# Definition of a uniformly bounded dual of a group

The unitary dual of a group $$G$$ is the set of equivalence classes of irreducible unitary representations of $$G$$ with the Fell topology. (This topology is defined using convergence of positive definite functions, or equivalently, diagonal matrix coefficients, associated to the representations).

Question: How to define a "uniformly bounded dual" of $$G$$ using uniformly bounded representations on a Hilbert space and what topology should it be equipped with?

Such a uniformly bounded dual is mentioned a few times in the literature, but usually vaguely defined to be "analogous to the unitary dual". In particular, there is hardly any explicit statement about what topology is used.

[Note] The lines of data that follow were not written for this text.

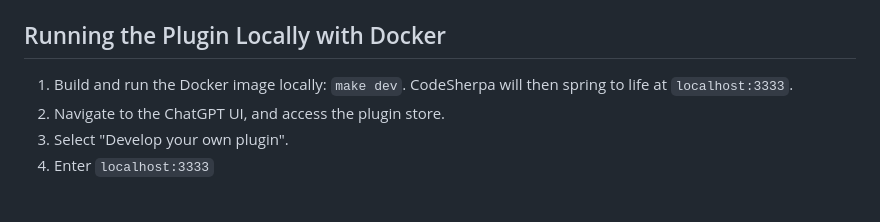
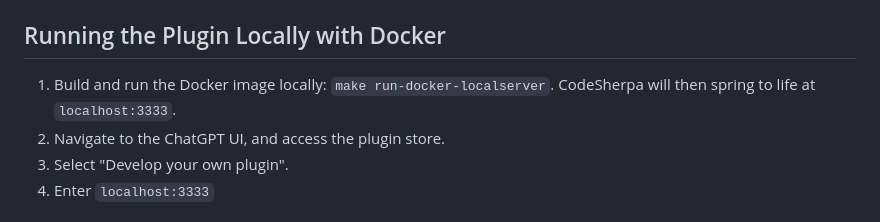
Before and after one commit to iamgreggarcia/codesherpa, a Markdown page: README.md, the part around the change. Drawn GitHub-style.

Commit message:
Update README.md
Update localserver run command

```diff
--- a/README.md
+++ b/README.md
@@ -25,7 +25,7 @@ Have ChatGPT:
 
 ## Running the Plugin Locally with Docker
 
-1. Build and run the Docker image locally: `make dev`. CodeSherpa will then spring to life at `localhost:3333`.
+1. Build and run the Docker image locally: `make run-docker-localserver`. CodeSherpa will then spring to life at `localhost:3333`.
 2. Navigate to the ChatGPT UI, and access the plugin store.
 3. Select "Develop your own plugin".
 4. Enter `localhost:3333`
```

I am interested in this since I would like to understand a series of results of M. Cowling from the early 1980s on a stronger version of Kazhdan's property (T). Cowling proved that for a simple Lie group $$\Gamma$$, the trivial representation is isolated in such a uniformly bounded dual if and only if the rank of $$\Gamma$$ is $$\ge 2$$.

In the case of $$Sp(n,1)$$ Cowling constructs an explicit family of uniformly bounded representations that approximate the trivial representation. The best description of his construction I have found is in his abstract from an Oberwolfach workshop from 2001 on the geometrization of property (T) (see MFO report, the following abstract is on page 3):

• Note that for unitary representations it is usually easier to describe neighborhoods of the trivial representation than of an arbitrary unitary rep (there are subtleties with convex combinations...). Here you might want to specify how you expect the operator norm to converge. If a sequence $\pi_i$ converges to the identity, and $K$ is a compact neighbourhood of 1 in the group, do you want $\sup_K\|\pi_i(g)\|$ to tend to 1? or just to be bounded? Or none? – YCor Apr 7 '13 at 18:19
• Yves, no behavior of norms of the representations is assumed. In fact Cowling has proved that for $Sp(n,1)$ the trivial representation can be approximated by uniformly bounded ones, even though $Sp(n,1)$ has (T). However, the norms of these uniformly bounded representations blow up to infinity as one approaches the trivial one. – user2412 Apr 7 '13 at 18:26
• Are you allowing u.b. representations on (reflexive) Banach spaces other than Hilbert space? – Yemon Choi Apr 7 '13 at 22:19
• Yemon, I am only considering the Hilbert space. – user2412 Apr 8 '13 at 4:07
• Thanks for the suggestion. I have tried the obvious alternate routes already, moreover, it seemed that MO is the natural place to ask such a question. Several other people also reference or use Cowling's results in their work. For instance, Julg has an approach to the Baum-Connes conjecture with coefficients for $Sp(n,1)$ and mentioned the "u.b. dual" explicitly; Shalom's unpublished proof that $Sp(n,1)$ admits a proper affine action with uniformly bounded linear part is also based on Cowling's result, as far as I know. However, the meaning of the term "isolated" is never defined precisely. – user2412 Apr 10 '13 at 8:15